American-born railway magnate, business tycoon, fine arts collector, artist, gentleman farmer, senior figure in high society—Sir William Van Horne was all of these and more. His wide range of achievements and interests is reflected in a collection of roughly 250 objects and books recently donated to the Canadian Museum of Civilization by Sir William’s heirs.
Wide-Ranging Interests and Achievements
A man of immense energy, Sir William is best known as the driving force behind the building of the Canadian Pacific, Canada’s first transcontinental railway, which in 1885 linked the St. Lawrence–Great Lakes heartland and the developing West. Only 38 when he was enticed to Canada from the U.S. by Canadian Pacific’s board of directors, Van Horne already had a wealth of railway experience in the American West and Mid-West. Ultimately, he managed to finish the Canadian Pacific Railway five years ahead of schedule.
Van Horne’s entrepreneurial drive was relentless. After stepping down as President of Canadian Pacific in 1899, he led a syndicate that built Cuba’s first trunk railway system. As president of the Laurentide Pulp Company in Grand-Mère, Quebec, he helped pioneer wood-fibre paper-making in Canada. He was a director on the boards of forty companies in Canada, the U.S. and Britain during his career.
Yet business was just one of Sir William’s passions—another was art. He collected European and Canadian paintings, Japanese porcelain, Greek and Roman antiquities and various types of objects d’art, and was himself a competent, self-taught landscape painter.

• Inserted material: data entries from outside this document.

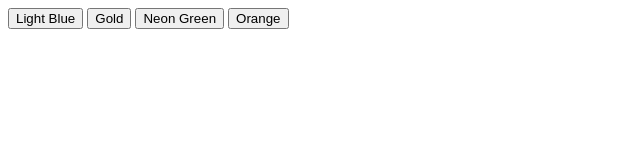
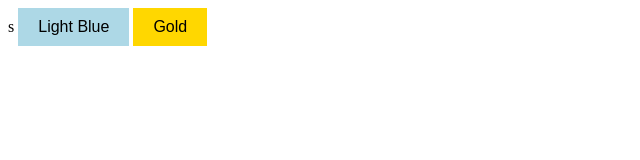
Before and after one commit to imhyeonseo999-wq/ex, a plain HTML site: page ex05/ex05.html in a window 1280 px wide. Both pictures are taken after a click on the button "Light Blue". Shown: the whole page, without its empty margins (0-640 px from the left). Drawn offline with Linux system fonts and the light colour scheme.

Commit message:
Implement color button reveal functionality
Added color buttons that reveal sequentially on click.

```diff
--- a/ex05/ex05.html
+++ b/ex05/ex05.html
@@ -1,17 +1,42 @@
 <!DOCTYPE html>
-<html lang="ko">
 <head>
   <meta charset="UTF-8">
   <meta name="viewport" content="width=device-width, initial-scale=1.0">
-  <title>버튼 단계 표시</title>
-  <link rel="stylesheet" href="style.css">
+  <title>color button reveal</title>
+  <style>
+    .colorButton {
+      display: none;
+      padding: 10px 20px;
+      font-size: 16px;
+      border: none;
+      cursor: pointer;
+      color: white;
+    }
+
+    #LightBlue { background-color: lightblue; color: black; display: inline-block; }
+    #Gold { background-color: gold; color: black; }
+    #GreenYellow { background-color: #39ff14; color: black; }
+    #Orange { background-color: orange; }
+  </style>
 </head>
-<body>
+<body>s
   <button class="colorButton" id="LightBlue">Light Blue</button>
   <button class="colorButton" id="Gold">Gold</button>
   <button class="colorButton" id="GreenYellow">Neon Green</button>
   <button class="colorButton" id="Orange">Orange</button>
 
-  <script src="script.js"></script>
+  <script>
+    document.addEventListener("DOMContentLoaded", () => {
+      const buttons = document.querySelectorAll(".colorButton");
+
+      buttons.forEach((button, index) => {
+        button.addEventListener("click", () => {
+          if (buttons[index + 1]) {
+            buttons[index + 1].style.display = "inline-block";
+          }
+        });
+      });
+    });
+  </script>
 </body>
 </html>
```
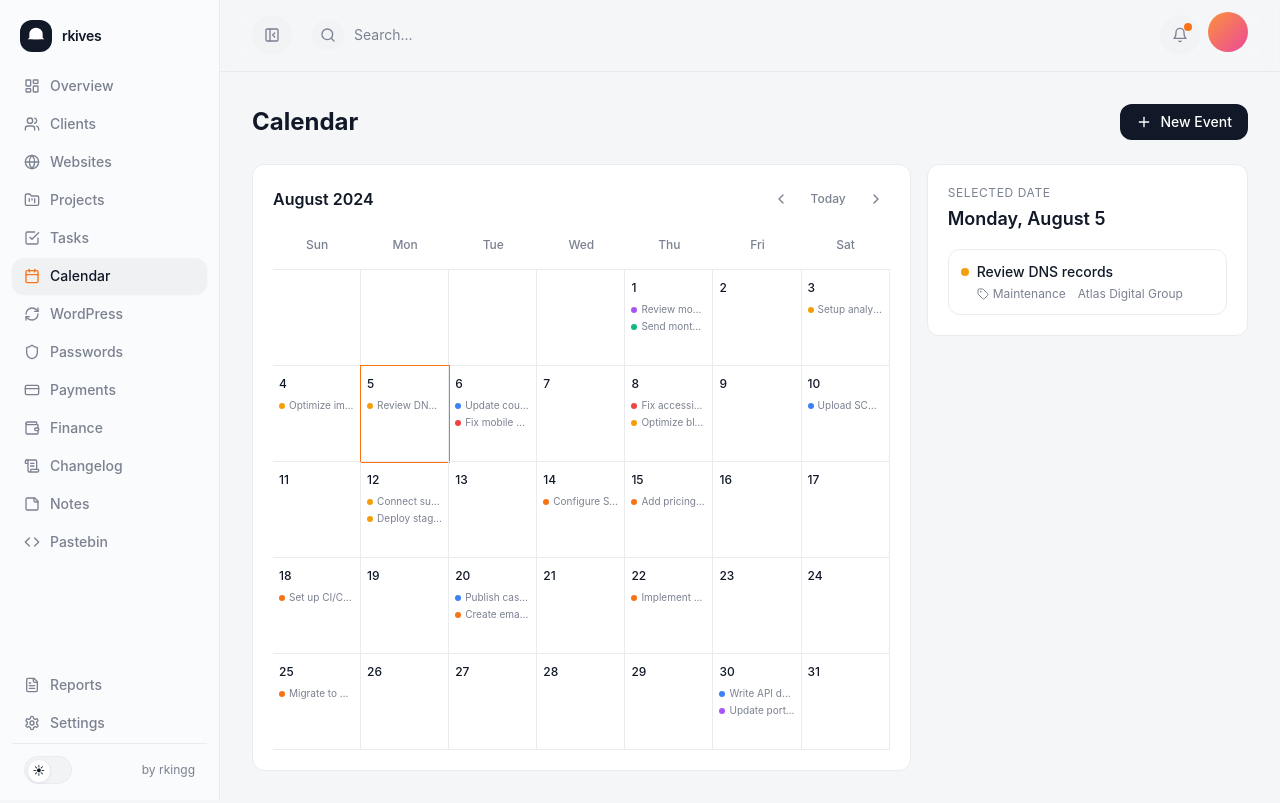
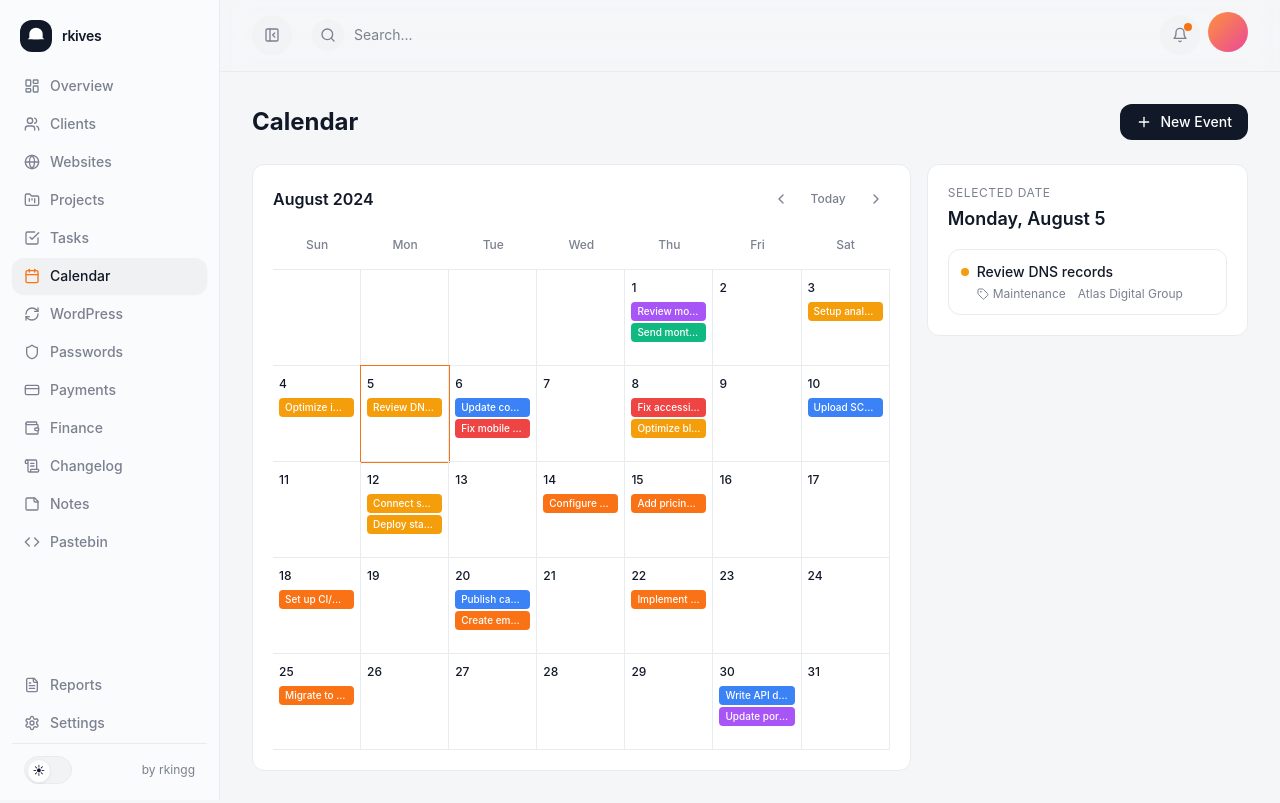
Before and after one commit to rkingg-dev/rkives, a Next.js app: page /dashboard/calendar in a window 1280 px wide. Built offline with nearby package versions, Linux system fonts and the light colour scheme.

Commit message:
Calendar: show events as full background bars instead of dots

```diff
--- a/src/app/dashboard/calendar/page.tsx
+++ b/src/app/dashboard/calendar/page.tsx
@@ -143,9 +143,8 @@ export default function CalendarPage() {
                   <span className={cn("text-xs font-medium", isToday ? "bg-[var(--accent-brand)] text-white w-6 h-6 rounded-full flex items-center justify-center" : "text-foreground")}>{day}</span>
                   <div className="mt-1 space-y-0.5">
                     {dayEvents.slice(0, 3).map((evt, i) => (
-                      <div key={i} className="flex items-center gap-1">
-                        <span className={cn("w-1.5 h-1.5 rounded-full shrink-0", evt.color)} />
-                        <span className="text-[10px] text-muted-foreground truncate">{evt.title}</span>
+                      <div key={i} className={cn("text-[10px] text-white font-medium px-1.5 py-0.5 rounded truncate", evt.color)}>
+                        {evt.title}
                       </div>
                     ))}
                     {dayEvents.length > 3 && <span className="text-[9px] text-muted-foreground">+{dayEvents.length - 3} more</span>}
```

“Sir William had an unusual combination of qualities,” says John Willis, Curator of Economic and Environmental History at the Museum of Civilization. “He had intense drive and energy and was very demanding, yet he was respected by his employees because he was willing to work all night if it was necessary. He had a strategic grasp of what railroads mean not just as a business, but as the basis for a whole modern industrial society. He cared deeply about art and artists and about his large family. He loved to be outdoors and in the country but was also an integral part of Montréal’s high society. This collection helps us understand a man whose unbounded enthusiasm for all of life helped shape Canada.”